Version difference data:
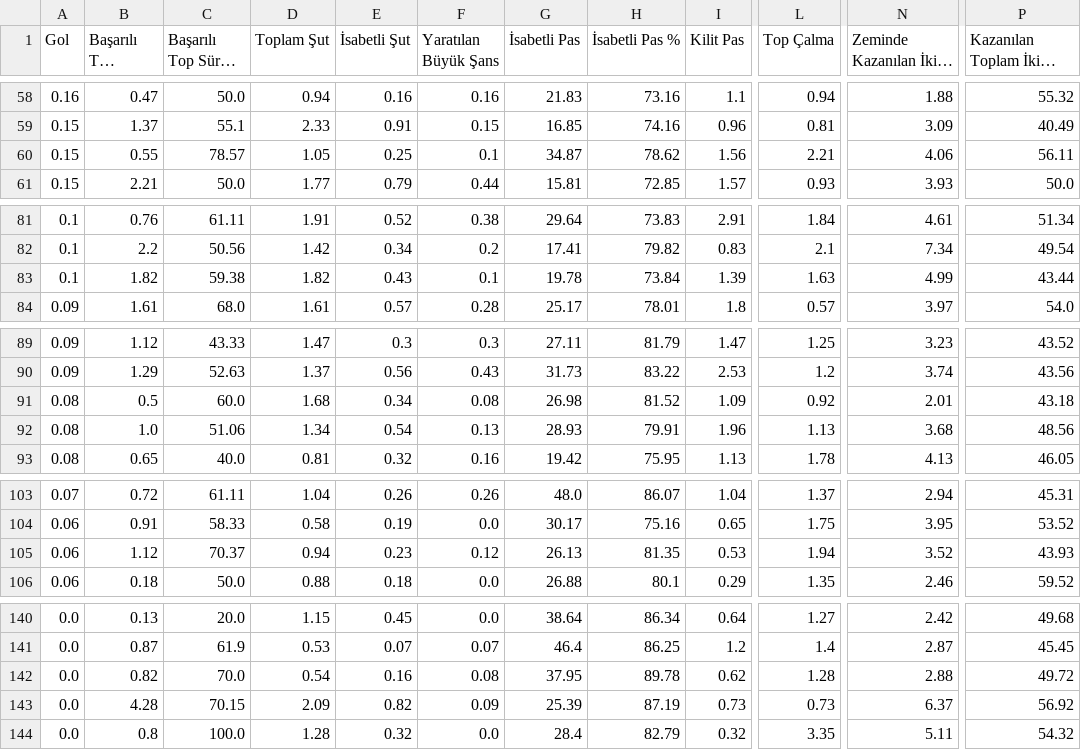
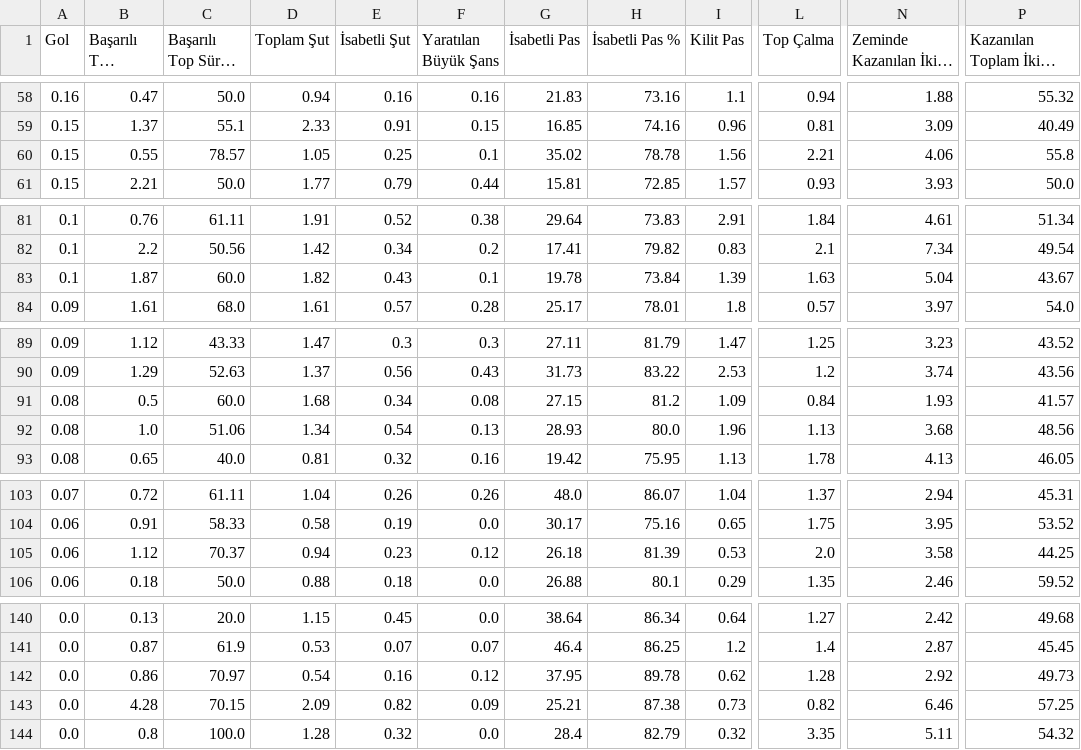
Before and after one commit to scatterradarcsv/csv_scatter_radar, a CSV file: midfielders.csv, drawn as a sheet; only a part is shown, gaps mark what is left out; long unchanged cells end in …; the diff covers the shown part only; the diff names each change by its address in the sheet, - before the commit and + after, or states it on an @@ line.

Commit message:
Updated midfielders.csv

```diff
--- a/midfielders.csv
+++ b/midfielders.csv
-G60 (İsabetli Pas): 34.87
+G60 (İsabetli Pas): 35.02
-H60 (İsabetli Pas %): 78.62
+H60 (İsabetli Pas %): 78.78
-P60: 56.11
+P60: 55.8
-B83 (Başarılı Top Sürme): 1.82
+B83 (Başarılı Top Sürme): 1.87
-C83 (Başarılı Top Sürme %): 59.38
+C83 (Başarılı Top Sürme %): 60.0
-N83 (Zeminde Kazanılan İkili Mücadele): 4.99
+N83 (Zeminde Kazanılan İkili Mücadele): 5.04
-P83: 43.44
+P83: 43.67
-G91 (İsabetli Pas): 26.98
+G91 (İsabetli Pas): 27.15
-H91 (İsabetli Pas %): 81.52
+H91 (İsabetli Pas %): 81.2
-L91 (Top Çalma): 0.92
+L91 (Top Çalma): 0.84
-N91 (Zeminde Kazanılan İkili Mücadele): 2.01
+N91 (Zeminde Kazanılan İkili Mücadele): 1.93
-P91: 43.18
+P91: 41.57
-H92 (İsabetli Pas %): 79.91
+H92 (İsabetli Pas %): 80.0
-G105 (İsabetli Pas): 26.13
+G105 (İsabetli Pas): 26.18
-H105 (İsabetli Pas %): 81.35
+H105 (İsabetli Pas %): 81.39
-L105 (Top Çalma): 1.94
+L105 (Top Çalma): 2.0
-N105 (Zeminde Kazanılan İkili Mücadele): 3.52
+N105 (Zeminde Kazanılan İkili Mücadele): 3.58
-P105: 43.93
+P105: 44.25
-B142 (Başarılı Top Sürme): 0.82
+B142 (Başarılı Top Sürme): 0.86
-C142 (Başarılı Top Sürme %): 70.0
+C142 (Başarılı Top Sürme %): 70.97
-F142 (Yaratılan Büyük Şans): 0.08
+F142 (Yaratılan Büyük Şans): 0.12
-N142 (Zeminde Kazanılan İkili Mücadele): 2.88
+N142 (Zeminde Kazanılan İkili Mücadele): 2.92
-P142: 49.72
+P142: 49.73
-G143 (İsabetli Pas): 25.39
+G143 (İsabetli Pas): 25.21
-H143 (İsabetli Pas %): 87.19
+H143 (İsabetli Pas %): 87.38
-L143 (Top Çalma): 0.73
+L143 (Top Çalma): 0.82
-N143 (Zeminde Kazanılan İkili Mücadele): 6.37
+N143 (Zeminde Kazanılan İkili Mücadele): 6.46
-P143: 56.92
+P143: 57.25
```
Also changed, not shown: 2 edited cells elsewhere in this file.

— Task directions —
In the entries above, which lines hold the word "Başarılı"? Copy them out.

— Written response —
-B83 (Başarılı Top Sürme): 1.82
+B83 (Başarılı Top Sürme): 1.87
-C83 (Başarılı Top Sürme %): 59.38
+C83 (Başarılı Top Sürme %): 60.0
-B142 (Başarılı Top Sürme): 0.82
+B142 (Başarılı Top Sürme): 0.86
-C142 (Başarılı Top Sürme %): 70.0
+C142 (Başarılı Top Sürme %): 70.97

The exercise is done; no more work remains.